Back in 1995, the idea of self-driving trucks had been brought up for use by the military. The idea used a potent combination of ground-speed sensors, satellites, and more to create what would’ve been a semi-autonomous truck convoy where the lead would be the only truck driven by a human being. That had only just been an idea.
Fast forward to today, and a number of major companies are making the move to either test or implement semi-autonomous or fully autonomous trucks. Caterpillar Inc. is aggressively pursuing the technology to automate their trucks, both in the construction and mining sectors., Meanwhile, major automotive company Volvo has been developing their own futuristic-looking autonomous truck called the Vera for freight logistics. Even the delivery company UPS is field testing autonomous trucks in their attempt to pioneer the future of delivery—in fact, they’ve already made successful cargo deliveries with trucks provided by the startup company TuSimple.
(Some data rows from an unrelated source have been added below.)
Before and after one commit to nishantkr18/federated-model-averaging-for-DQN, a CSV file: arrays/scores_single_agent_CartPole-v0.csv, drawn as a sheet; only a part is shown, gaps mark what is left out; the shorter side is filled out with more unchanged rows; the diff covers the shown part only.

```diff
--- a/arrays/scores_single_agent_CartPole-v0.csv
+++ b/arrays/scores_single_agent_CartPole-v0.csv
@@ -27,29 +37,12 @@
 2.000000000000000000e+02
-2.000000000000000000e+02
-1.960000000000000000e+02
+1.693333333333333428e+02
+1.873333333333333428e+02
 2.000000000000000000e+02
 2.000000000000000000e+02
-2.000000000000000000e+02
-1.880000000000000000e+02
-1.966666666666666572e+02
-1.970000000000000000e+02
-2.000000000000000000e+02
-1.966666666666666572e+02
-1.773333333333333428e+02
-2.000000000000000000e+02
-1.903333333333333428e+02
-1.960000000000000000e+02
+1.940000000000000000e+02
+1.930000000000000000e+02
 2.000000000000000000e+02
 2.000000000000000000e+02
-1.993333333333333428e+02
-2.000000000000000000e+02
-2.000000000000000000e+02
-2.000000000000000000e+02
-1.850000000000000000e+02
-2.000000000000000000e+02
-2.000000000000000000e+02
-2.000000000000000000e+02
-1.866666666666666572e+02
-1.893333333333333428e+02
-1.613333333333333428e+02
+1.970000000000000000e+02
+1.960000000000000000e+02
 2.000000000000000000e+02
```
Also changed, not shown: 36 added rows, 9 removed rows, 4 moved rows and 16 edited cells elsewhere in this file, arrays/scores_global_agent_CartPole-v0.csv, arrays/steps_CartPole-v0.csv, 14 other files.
When Will Self-Driving Trucks Go from Prototype to Official?
Nothing as of now. Self-driving trucks are still in development and have a long way to go before they’re able to reach full implementation. Even with the successful operation of prototypes from several companies, these tests have not been without incident as crashes have occurred, often at the fault of the self-driving truck. Some issues that need to be sorted out include the reliability of the sensors used on these self-driving trucks, much like the issues that are currently plaguing self-driving car prototypes.
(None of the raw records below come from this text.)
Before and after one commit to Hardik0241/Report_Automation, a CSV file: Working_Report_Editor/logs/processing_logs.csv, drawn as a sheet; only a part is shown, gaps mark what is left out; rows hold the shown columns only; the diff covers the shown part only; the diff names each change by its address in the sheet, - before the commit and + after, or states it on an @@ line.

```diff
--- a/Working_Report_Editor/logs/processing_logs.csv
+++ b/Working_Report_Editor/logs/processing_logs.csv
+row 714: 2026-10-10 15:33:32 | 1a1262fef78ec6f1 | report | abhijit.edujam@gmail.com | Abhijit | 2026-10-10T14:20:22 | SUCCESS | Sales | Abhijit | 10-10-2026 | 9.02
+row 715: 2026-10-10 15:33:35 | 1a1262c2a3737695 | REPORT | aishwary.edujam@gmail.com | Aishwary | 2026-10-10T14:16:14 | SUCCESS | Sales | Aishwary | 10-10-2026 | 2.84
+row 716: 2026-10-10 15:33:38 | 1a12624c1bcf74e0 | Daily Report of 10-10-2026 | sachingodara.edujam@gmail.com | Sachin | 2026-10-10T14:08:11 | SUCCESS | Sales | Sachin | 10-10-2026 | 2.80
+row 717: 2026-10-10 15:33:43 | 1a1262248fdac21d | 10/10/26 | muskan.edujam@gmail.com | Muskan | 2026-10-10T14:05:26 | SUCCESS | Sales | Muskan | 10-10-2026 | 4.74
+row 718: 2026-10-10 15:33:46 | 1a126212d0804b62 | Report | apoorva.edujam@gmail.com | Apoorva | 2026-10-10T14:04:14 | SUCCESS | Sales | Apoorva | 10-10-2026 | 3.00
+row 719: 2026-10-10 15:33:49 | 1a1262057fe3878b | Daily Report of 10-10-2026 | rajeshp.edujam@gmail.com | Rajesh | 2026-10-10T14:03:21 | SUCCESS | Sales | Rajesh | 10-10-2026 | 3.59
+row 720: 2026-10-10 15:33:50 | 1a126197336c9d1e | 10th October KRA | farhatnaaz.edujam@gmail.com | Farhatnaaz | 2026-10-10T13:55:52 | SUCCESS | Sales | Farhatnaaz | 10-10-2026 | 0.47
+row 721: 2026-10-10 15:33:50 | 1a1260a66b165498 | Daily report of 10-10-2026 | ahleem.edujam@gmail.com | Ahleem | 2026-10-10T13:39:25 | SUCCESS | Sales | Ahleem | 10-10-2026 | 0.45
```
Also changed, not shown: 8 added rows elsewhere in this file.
It is currently predicted that self-driving cars have another two or three decades before they start seeing more mainstream adoption. Chances are self-driving trucks will hit the scene around then as well, since both types of vehicles are seeing a swell of startups rise to the challenge of fully realizing the concept.
Will Truck Drivers Still Have a Job?
The simple answer is yes. Self-driving trucks won’t mean that truck drivers won’t be needed—even with automated systems, a truck driver will likely still be needed as a backup for if the vehicle fails. In fact, the companies that have been currently testing their prototypes have stated just as much, saying that their models would require a truck driver to be present at all time. The closest analogy to how this may work in the future would be a truck driver becoming more and more like an airplane pilot, just instead of a plane, it’s a truck that’s going on autopilot during the less-eventful period of a trip from Point A to Point B.
Benefits of a Self-Driving Truck Industry
Perhaps the most talked-about benefit of a truck industry outfitted with self-driving vehicles is the vision of accident-free highways and freeways. While these vehicles are still in an early-prototype phase, it is likely that such a future can be achieved within the next few decades. This can make a great impact on the lives of many as truck accidents are one of the most destructive and devastating kinds of vehicle accidents. Along with a heightened chance of debilitating, lifelong injuries, truck accidents also have a much higher chance of killing a driver in a smaller vehicle. A perfected system would have trucks ensuring perfect distance from surrounding traffic while providing a safety net for tired truck drivers, leading to less accidents by truck blind spots and drivers falling asleep at the wheel.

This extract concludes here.